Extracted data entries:
::::

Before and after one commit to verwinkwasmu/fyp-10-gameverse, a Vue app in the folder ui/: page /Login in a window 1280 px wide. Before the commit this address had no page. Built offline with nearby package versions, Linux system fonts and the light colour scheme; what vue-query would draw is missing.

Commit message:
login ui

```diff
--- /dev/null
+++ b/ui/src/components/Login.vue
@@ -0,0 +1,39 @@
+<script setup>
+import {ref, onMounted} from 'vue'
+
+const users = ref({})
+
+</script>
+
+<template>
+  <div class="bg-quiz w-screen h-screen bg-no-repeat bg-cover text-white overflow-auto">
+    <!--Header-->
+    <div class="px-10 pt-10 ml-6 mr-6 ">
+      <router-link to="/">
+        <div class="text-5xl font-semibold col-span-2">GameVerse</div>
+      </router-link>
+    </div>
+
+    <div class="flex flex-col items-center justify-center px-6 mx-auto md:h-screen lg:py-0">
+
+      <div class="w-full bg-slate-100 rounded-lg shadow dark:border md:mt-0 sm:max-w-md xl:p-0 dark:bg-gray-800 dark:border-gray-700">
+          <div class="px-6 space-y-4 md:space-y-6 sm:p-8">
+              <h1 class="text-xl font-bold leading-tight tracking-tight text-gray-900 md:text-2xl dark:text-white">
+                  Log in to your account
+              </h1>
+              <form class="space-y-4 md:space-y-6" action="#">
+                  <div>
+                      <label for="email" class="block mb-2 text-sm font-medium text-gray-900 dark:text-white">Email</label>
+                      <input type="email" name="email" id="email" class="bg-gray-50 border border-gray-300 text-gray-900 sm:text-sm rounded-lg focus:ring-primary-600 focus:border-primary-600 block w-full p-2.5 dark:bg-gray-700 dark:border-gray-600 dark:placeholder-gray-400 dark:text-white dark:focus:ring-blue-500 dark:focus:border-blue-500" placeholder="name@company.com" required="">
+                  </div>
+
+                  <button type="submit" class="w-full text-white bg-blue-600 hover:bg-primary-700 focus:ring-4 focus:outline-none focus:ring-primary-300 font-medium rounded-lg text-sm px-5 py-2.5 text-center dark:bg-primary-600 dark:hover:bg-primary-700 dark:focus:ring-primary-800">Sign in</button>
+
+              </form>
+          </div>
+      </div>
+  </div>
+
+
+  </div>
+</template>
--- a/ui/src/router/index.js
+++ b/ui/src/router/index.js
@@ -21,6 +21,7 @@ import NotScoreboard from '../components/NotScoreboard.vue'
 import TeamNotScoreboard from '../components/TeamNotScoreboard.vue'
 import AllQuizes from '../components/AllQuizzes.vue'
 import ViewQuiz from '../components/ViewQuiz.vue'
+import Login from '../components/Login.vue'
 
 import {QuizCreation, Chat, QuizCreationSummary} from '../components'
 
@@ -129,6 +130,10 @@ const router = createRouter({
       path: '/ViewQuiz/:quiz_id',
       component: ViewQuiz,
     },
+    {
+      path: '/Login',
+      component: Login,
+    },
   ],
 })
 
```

::::

Repeat the whole of the data above exactly as it appears.

TASK RESULT:
Before and after one commit to verwinkwasmu/fyp-10-gameverse, a Vue app in the folder ui/: page /Login in a window 1280 px wide. Before the commit this address had no page. Built offline with nearby package versions, Linux system fonts and the light colour scheme; what vue-query would draw is missing.

Commit message:
login ui

```diff
--- /dev/null
+++ b/ui/src/components/Login.vue
@@ -0,0 +1,39 @@
+<script setup>
+import {ref, onMounted} from 'vue'
+
+const users = ref({})
+
+</script>
+
+<template>
+  <div class="bg-quiz w-screen h-screen bg-no-repeat bg-cover text-white overflow-auto">
+    <!--Header-->
+    <div class="px-10 pt-10 ml-6 mr-6 ">
+      <router-link to="/">
+        <div class="text-5xl font-semibold col-span-2">GameVerse</div>
+      </router-link>
+    </div>
+
+    <div class="flex flex-col items-center justify-center px-6 mx-auto md:h-screen lg:py-0">
+
+      <div class="w-full bg-slate-100 rounded-lg shadow dark:border md:mt-0 sm:max-w-md xl:p-0 dark:bg-gray-800 dark:border-gray-700">
+          <div class="px-6 space-y-4 md:space-y-6 sm:p-8">
+              <h1 class="text-xl font-bold leading-tight tracking-tight text-gray-900 md:text-2xl dark:text-white">
+                  Log in to your account
+              </h1>
+              <form class="space-y-4 md:space-y-6" action="#">
+                  <div>
+                      <label for="email" class="block mb-2 text-sm font-medium text-gray-900 dark:text-white">Email</label>
+                      <input type="email" name="email" id="email" class="bg-gray-50 border border-gray-300 text-gray-900 sm:text-sm rounded-lg focus:ring-primary-600 focus:border-primary-600 block w-full p-2.5 dark:bg-gray-700 dark:border-gray-600 dark:placeholder-gray-400 dark:text-white dark:focus:ring-blue-500 dark:focus:border-blue-500" placeholder="name@company.com" required="">
+                  </div>
+
+                  <button type="submit" class="w-full text-white bg-blue-600 hover:bg-primary-700 focus:ring-4 focus:outline-none focus:ring-primary-300 font-medium rounded-lg text-sm px-5 py-2.5 text-center dark:bg-primary-600 dark:hover:bg-primary-700 dark:focus:ring-primary-800">Sign in</button>
+
+              </form>
+          </div>
+      </div>
+  </div>
+
+
+  </div>
+</template>
--- a/ui/src/router/index.js
+++ b/ui/src/router/index.js
@@ -21,6 +21,7 @@ import NotScoreboard from '../components/NotScoreboard.vue'
 import TeamNotScoreboard from '../components/TeamNotScoreboard.vue'
 import AllQuizes from '../components/AllQuizzes.vue'
 import ViewQuiz from '../components/ViewQuiz.vue'
+import Login from '../components/Login.vue'
 
 import {QuizCreation, Chat, QuizCreationSummary} from '../components'
 
@@ -129,6 +130,10 @@ const router = createRouter({
       path: '/ViewQuiz/:quiz_id',
       component: ViewQuiz,
     },
+    {
+      path: '/Login',
+      component: Login,
+    },
   ],
 })
 
```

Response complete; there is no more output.